Please give back every entry in full, word for word, but none of the pictures.
───
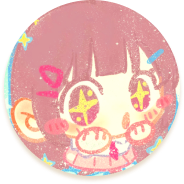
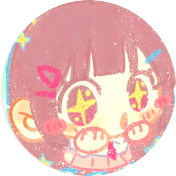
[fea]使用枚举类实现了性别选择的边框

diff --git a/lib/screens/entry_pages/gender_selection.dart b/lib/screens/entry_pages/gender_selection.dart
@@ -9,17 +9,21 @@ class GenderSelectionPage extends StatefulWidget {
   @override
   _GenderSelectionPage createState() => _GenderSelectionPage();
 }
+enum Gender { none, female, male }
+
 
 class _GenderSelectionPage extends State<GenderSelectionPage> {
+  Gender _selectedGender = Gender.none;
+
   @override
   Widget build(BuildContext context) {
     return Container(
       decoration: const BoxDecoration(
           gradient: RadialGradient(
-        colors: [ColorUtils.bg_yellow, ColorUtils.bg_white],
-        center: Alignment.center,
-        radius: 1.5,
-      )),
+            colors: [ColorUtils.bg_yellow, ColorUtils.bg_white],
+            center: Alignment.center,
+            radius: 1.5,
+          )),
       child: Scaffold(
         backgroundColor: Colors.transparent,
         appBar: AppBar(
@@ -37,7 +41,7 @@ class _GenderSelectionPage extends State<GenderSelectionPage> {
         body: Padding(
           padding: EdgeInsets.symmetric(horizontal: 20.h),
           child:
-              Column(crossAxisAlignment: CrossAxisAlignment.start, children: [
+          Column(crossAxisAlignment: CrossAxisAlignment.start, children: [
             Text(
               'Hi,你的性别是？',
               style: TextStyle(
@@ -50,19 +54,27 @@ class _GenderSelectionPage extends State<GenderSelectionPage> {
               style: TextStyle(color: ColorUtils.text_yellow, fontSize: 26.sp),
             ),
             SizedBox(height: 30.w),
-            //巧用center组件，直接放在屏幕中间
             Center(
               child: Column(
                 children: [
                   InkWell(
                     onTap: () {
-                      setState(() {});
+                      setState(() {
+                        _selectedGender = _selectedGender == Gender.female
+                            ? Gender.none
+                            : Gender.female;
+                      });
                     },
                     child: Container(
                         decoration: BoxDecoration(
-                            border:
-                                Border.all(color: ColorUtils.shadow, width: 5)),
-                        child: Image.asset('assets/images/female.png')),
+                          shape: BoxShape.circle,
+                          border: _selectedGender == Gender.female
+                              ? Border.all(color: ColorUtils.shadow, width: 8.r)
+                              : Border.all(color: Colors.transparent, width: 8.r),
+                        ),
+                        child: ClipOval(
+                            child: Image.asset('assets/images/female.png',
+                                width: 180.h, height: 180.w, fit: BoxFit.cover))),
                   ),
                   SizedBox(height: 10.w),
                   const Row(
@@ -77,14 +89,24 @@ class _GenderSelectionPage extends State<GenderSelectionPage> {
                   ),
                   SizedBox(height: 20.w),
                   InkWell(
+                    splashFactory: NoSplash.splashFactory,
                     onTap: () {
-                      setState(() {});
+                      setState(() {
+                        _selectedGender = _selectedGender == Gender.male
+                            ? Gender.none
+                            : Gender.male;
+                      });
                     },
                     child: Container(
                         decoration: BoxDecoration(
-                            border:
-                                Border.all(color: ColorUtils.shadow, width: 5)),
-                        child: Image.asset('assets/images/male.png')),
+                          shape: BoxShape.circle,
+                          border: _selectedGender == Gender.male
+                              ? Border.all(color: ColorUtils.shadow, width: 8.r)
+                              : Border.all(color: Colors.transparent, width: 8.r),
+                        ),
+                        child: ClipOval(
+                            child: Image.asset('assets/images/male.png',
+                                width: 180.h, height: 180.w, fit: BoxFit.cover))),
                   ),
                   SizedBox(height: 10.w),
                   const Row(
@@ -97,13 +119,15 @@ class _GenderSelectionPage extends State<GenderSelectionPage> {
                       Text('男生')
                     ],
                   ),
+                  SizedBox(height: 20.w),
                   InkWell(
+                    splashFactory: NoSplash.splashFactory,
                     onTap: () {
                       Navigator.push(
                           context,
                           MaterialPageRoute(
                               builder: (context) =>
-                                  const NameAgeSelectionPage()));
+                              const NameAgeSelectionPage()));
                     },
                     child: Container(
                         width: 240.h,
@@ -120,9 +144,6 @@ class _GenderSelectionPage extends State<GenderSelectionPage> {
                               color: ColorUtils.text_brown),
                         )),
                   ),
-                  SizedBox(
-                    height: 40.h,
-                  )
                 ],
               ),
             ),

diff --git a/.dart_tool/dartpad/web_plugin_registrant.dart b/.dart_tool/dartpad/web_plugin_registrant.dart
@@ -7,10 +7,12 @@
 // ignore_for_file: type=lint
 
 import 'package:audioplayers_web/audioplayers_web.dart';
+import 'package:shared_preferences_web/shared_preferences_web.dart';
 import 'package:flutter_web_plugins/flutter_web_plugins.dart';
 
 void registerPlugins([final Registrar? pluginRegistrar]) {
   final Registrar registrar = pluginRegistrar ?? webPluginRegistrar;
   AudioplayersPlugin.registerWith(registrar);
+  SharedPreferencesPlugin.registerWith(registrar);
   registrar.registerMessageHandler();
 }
───
**WRITTEN ANSWER:**
[fea]使用枚举类实现了性别选择的边框

diff --git a/lib/screens/entry_pages/gender_selection.dart b/lib/screens/entry_pages/gender_selection.dart
@@ -9,17 +9,21 @@ class GenderSelectionPage extends StatefulWidget {
   @override
   _GenderSelectionPage createState() => _GenderSelectionPage();
 }
+enum Gender { none, female, male }
+
 
 class _GenderSelectionPage extends State<GenderSelectionPage> {
+  Gender _selectedGender = Gender.none;
+
   @override
   Widget build(BuildContext context) {
     return Container(
       decoration: const BoxDecoration(
           gradient: RadialGradient(
-        colors: [ColorUtils.bg_yellow, ColorUtils.bg_white],
-        center: Alignment.center,
-        radius: 1.5,
-      )),
+            colors: [ColorUtils.bg_yellow, ColorUtils.bg_white],
+            center: Alignment.center,
+            radius: 1.5,
+          )),
       child: Scaffold(
         backgroundColor: Colors.transparent,
         appBar: AppBar(
@@ -37,7 +41,7 @@ class _GenderSelectionPage extends State<GenderSelectionPage> {
         body: Padding(
           padding: EdgeInsets.symmetric(horizontal: 20.h),
           child:
-              Column(crossAxisAlignment: CrossAxisAlignment.start, children: [
+          Column(crossAxisAlignment: CrossAxisAlignment.start, children: [
             Text(
               'Hi,你的性别是？',
               style: TextStyle(
@@ -50,19 +54,27 @@ class _GenderSelectionPage extends State<GenderSelectionPage> {
               style: TextStyle(color: ColorUtils.text_yellow, fontSize: 26.sp),
             ),
             SizedBox(height: 30.w),
-            //巧用center组件，直接放在屏幕中间
             Center(
               child: Column(
                 children: [
                   InkWell(
                     onTap: () {
-                      setState(() {});
+                      setState(() {
+                        _selectedGender = _selectedGender == Gender.female
+                            ? Gender.none
+                            : Gender.female;
+                      });
                     },
                     child: Container(
                         decoration: BoxDecoration(
-                            border:
-                                Border.all(color: ColorUtils.shadow, width: 5)),
-                        child: Image.asset('assets/images/female.png')),
+                          shape: BoxShape.circle,
+                          border: _selectedGender == Gender.female
+                              ? Border.all(color: ColorUtils.shadow, width: 8.r)
+                              : Border.all(color: Colors.transparent, width: 8.r),
+                        ),
+                        child: ClipOval(
+                            child: Image.asset('assets/images/female.png',
+                                width: 180.h, height: 180.w, fit: BoxFit.cover))),
                   ),
                   SizedBox(height: 10.w),
                   const Row(
@@ -77,14 +89,24 @@ class _GenderSelectionPage extends State<GenderSelectionPage> {
                   ),
                   SizedBox(height: 20.w),
                   InkWell(
+                    splashFactory: NoSplash.splashFactory,
                     onTap: () {
-                      setState(() {});
+                      setState(() {
+                        _selectedGender = _selectedGender == Gender.male
+                            ? Gender.none
+                            : Gender.male;
+                      });
                     },
                     child: Container(
                         decoration: BoxDecoration(
-                            border:
-                                Border.all(color: ColorUtils.shadow, width: 5)),
-                        child: Image.asset('assets/images/male.png')),
+                          shape: BoxShape.circle,
+                          border: _selectedGender == Gender.male
+                              ? Border.all(color: ColorUtils.shadow, width: 8.r)
+                              : Border.all(color: Colors.transparent, width: 8.r),
+                        ),
+                        child: ClipOval(
+                            child: Image.asset('assets/images/male.png',
+                                width: 180.h, height: 180.w, fit: BoxFit.cover))),
                   ),
                   SizedBox(height: 10.w),
                   const Row(
@@ -97,13 +119,15 @@ class _GenderSelectionPage extends State<GenderSelectionPage> {
                       Text('男生')
                     ],
                   ),
+                  SizedBox(height: 20.w),
                   InkWell(
+                    splashFactory: NoSplash.splashFactory,
                     onTap: () {
                       Navigator.push(
                           context,
                           MaterialPageRoute(
                               builder: (context) =>
-                                  const NameAgeSelectionPage()));
+                              const NameAgeSelectionPage()));
                     },
                     child: Container(
                         width: 240.h,
@@ -120,9 +144,6 @@ class _GenderSelectionPage extends State<GenderSelectionPage> {
                               color: ColorUtils.text_brown),
                         )),
                   ),
-                  SizedBox(
-                    height: 40.h,
-                  )
                 ],
               ),
             ),

diff --git a/.dart_tool/dartpad/web_plugin_registrant.dart b/.dart_tool/dartpad/web_plugin_registrant.dart
@@ -7,10 +7,12 @@
 // ignore_for_file: type=lint
 
 import 'package:audioplayers_web/audioplayers_web.dart';
+import 'package:shared_preferences_web/shared_preferences_web.dart';
 import 'package:flutter_web_plugins/flutter_web_plugins.dart';
 
 void registerPlugins([final Registrar? pluginRegistrar]) {
   final Registrar registrar = pluginRegistrar ?? webPluginRegistrar;
   AudioplayersPlugin.registerWith(registrar);
+  SharedPreferencesPlugin.registerWith(registrar);
   registrar.registerMessageHandler();
 }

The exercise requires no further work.